20.5.4 Reduction

The carbon atom of a carboxyl group is in a relatively high oxidation state. Reduction to a 1º-alcohol takes place rapidly on treatment with the powerful metal hydride reagent, lithium aluminum hydride, as shown by the following equation. One third of the hydride is lost as hydrogen gas, and the initial product consists of metal salts which must be hydrolyzed to generate the alcohol. These reductions take place by the addition of hydride to the carbonyl carbon, in the same manner noted earlier for aldehydes and ketones. The resulting salt of a carbonyl hydrate then breaks down to an aldehyde that undergoes further reduction.
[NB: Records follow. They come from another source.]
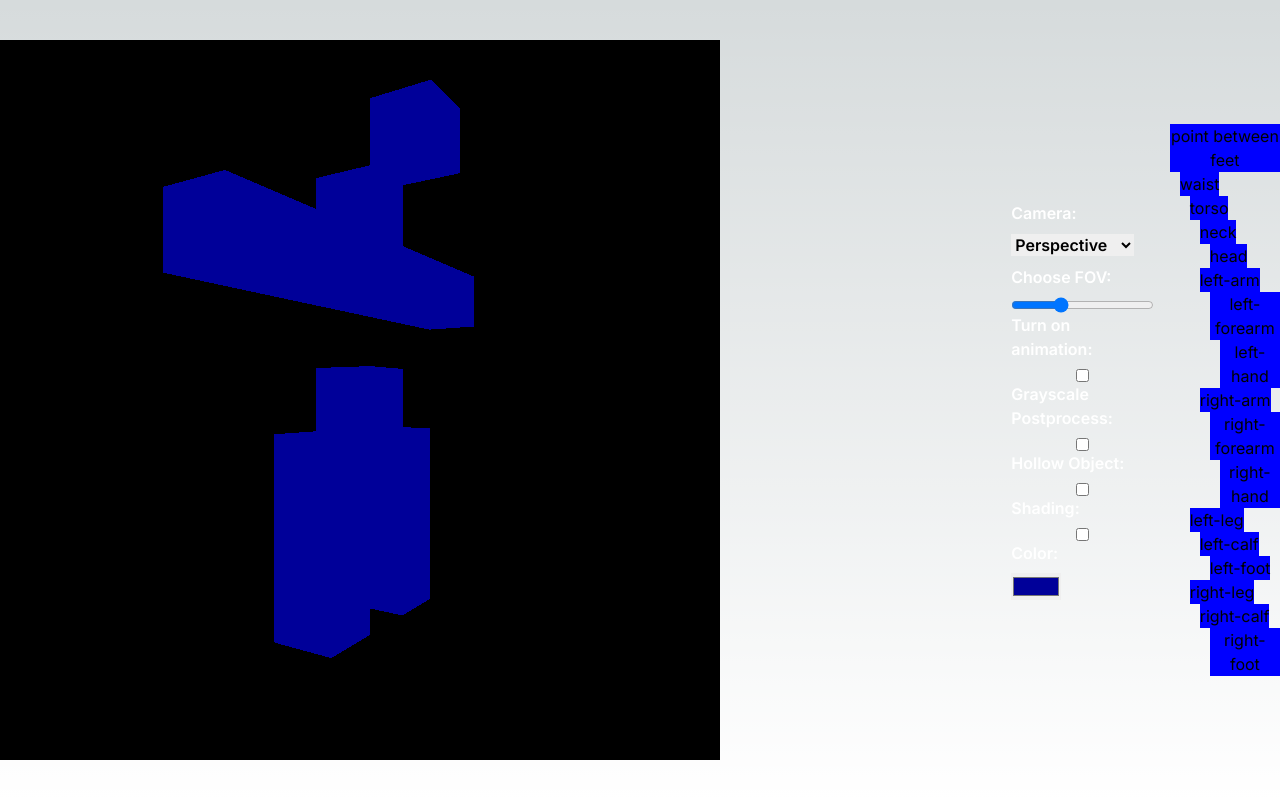
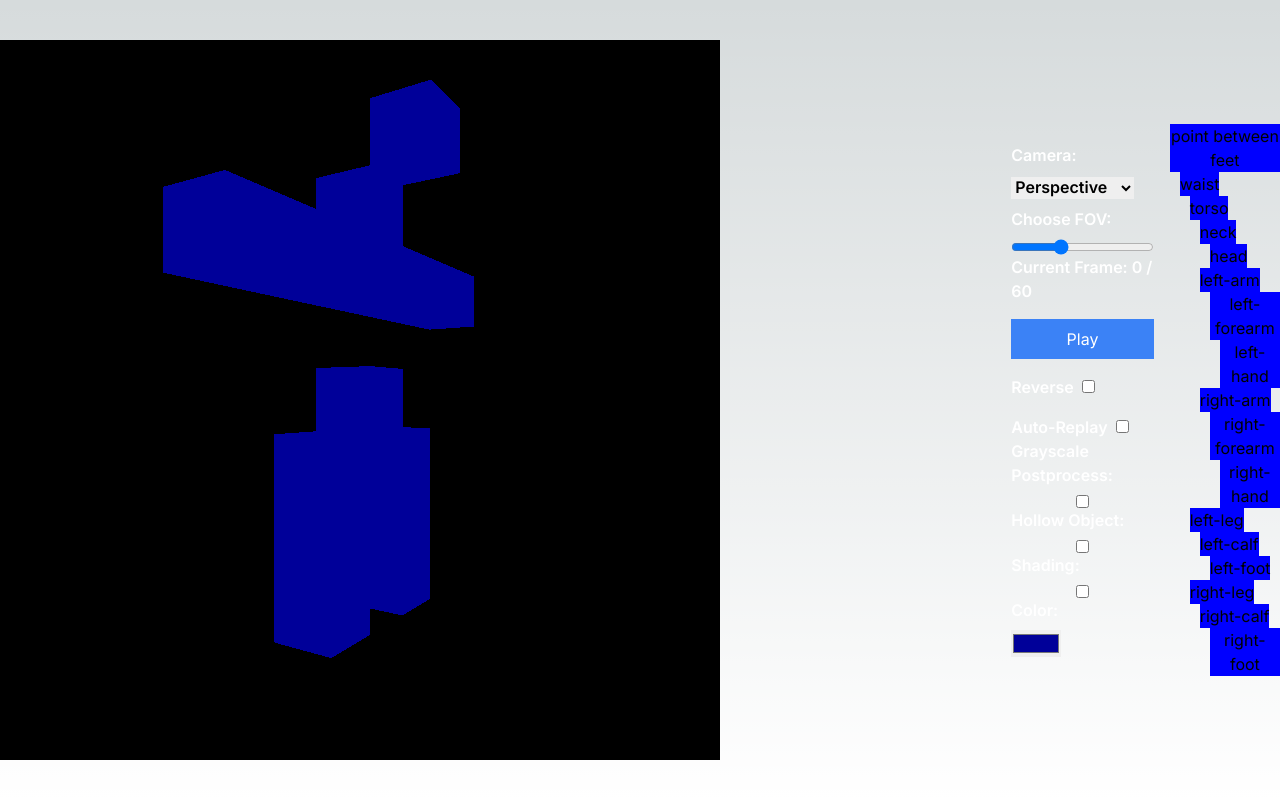
Before and after one commit to williamnixon20/computer-graphics-project, a Next.js app: page / in a window 1280 px wide. Built offline with nearby package versions, Linux system fonts and the light colour scheme.

Commit message:
feat: add play, pause button, reverse, auto replay toggle

```diff
--- a/src/app/canvas.tsx
+++ b/src/app/canvas.tsx
@@ -412,7 +412,10 @@ export default function Canvas() {
 
   // Animation
   const [animate, setAnimate] = useState(false);
-  let walkAnim: AnimationRunner | undefined;
+  const [reverse, setReverse] = useState(false);
+  const [autoReplay, setAutoReplay] = useState(false);
+  const [currentFrame, setCurrentFrame] = useState(0);
+  let walkAnim: AnimationRunner = new AnimationRunner(scene!, 60);
   let lastFrameTime: number | undefined;
   let animationFrameId: number;
 
@@ -423,6 +426,7 @@ export default function Canvas() {
     const deltaSecond = (currentTime - lastFrameTime) / 1000;
 
     walkAnim!.update(deltaSecond);
+    setCurrentFrame(walkAnim.CurrentFrame);
     drawer?.draw(scene, cameraInformation);
 
     lastFrameTime = currentTime;
@@ -430,7 +434,6 @@ export default function Canvas() {
   }
 
   useEffect(() => {
-    if (!walkAnim) walkAnim = new AnimationRunner(scene!, 60);
     if (animate) {
       console.log("Animation started");
       walkAnim.start();
@@ -496,17 +499,39 @@ export default function Canvas() {
             />
           </>
         )}
-        <label className="text-base font-semibold text-white mb-2">
-          Turn on animation:
-        </label>
-        <input
-          type="checkbox"
-          checked={animate}
-          onChange={(e) => {
-            setAnimate(e.target.checked);
-          }}
-          className="w-full"
-        ></input>
+
+        <div>
+          <div className="mb-4">
+            <span className="text-base font-semibold text-white">Current Frame: {currentFrame}</span>
+            <span className="text-base font-semibold text-white"> / {walkAnim!.length || 0}</span>
+          </div>
+
+          <button
+            onClick={() => setAnimate(!animate)}
+            className="w-full mb-4 bg-blue-500 text-white py-2"
+          >
+            {animate ? 'Pause' : 'Play'}
+          </button>
+
+          <div className="mb-4">
+            <label className="text-base font-semibold text-white mr-2">Reverse</label>
+            <input
+              type="checkbox"
+              checked={reverse}
+              onChange={(e) => setReverse(e.target.checked)}
+            />
+          </div>
+
+          <div>
+            <label className="text-base font-semibold text-white mr-2">Auto-Replay</label>
+            <input
+              type="checkbox"
+              checked={autoReplay}
+              onChange={(e) => setAutoReplay(e.target.checked)}
+            />
+          </div>
+        </div>
+
         <label className="text-base font-semibold text-white mb-2">
           Grayscale Postprocess:
         </label>
--- a/src/webgl/utils/animation.ts
+++ b/src/webgl/utils/animation.ts
@@ -115,10 +115,12 @@ export class AnimationRunner {
 
       // Create keyframes for both legs
       const leftLegKeyframe: AnimationTRS = {
+        translation: [-1, -1, 0],
         rotation: [leftLegRotation[0], leftLegRotation[1], leftLegRotation[2]],
       };
 
       const rightLegKeyframe: AnimationTRS = {
+        translation: [1, -1, 0],
         rotation: [rightLegRotation[0], rightLegRotation[1], rightLegRotation[2]],
       };
 
@@ -127,7 +129,7 @@ export class AnimationRunner {
         name: "waist",
         keyframe: {
           translation: [0, 0, 0], // No translation for the torso
-          rotation: [0, 0, 0], // No rotation for the torso
+          rotation: [0, 1, 0], // No rotation for the torso
         },
         children: {
           "left-leg": {
```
4 RCO2H   +   3 LiAlH4

4 H2  +   4 RCH2OM   +   metal oxides 

4 RCH2OH   +   metal hydroxides


Diborane, B2H6, reduces the carboxyl group in a similar fashion. Sodium borohydride, NaBH4, does not reduce carboxylic acids; however, hydrogen gas is liberated and salts of the acid are formed. Partial reduction of carboxylic acids directly to aldehydes is not possible, but such conversions have been achieved in two steps by way of certain carboxyl derivatives. These will be described later.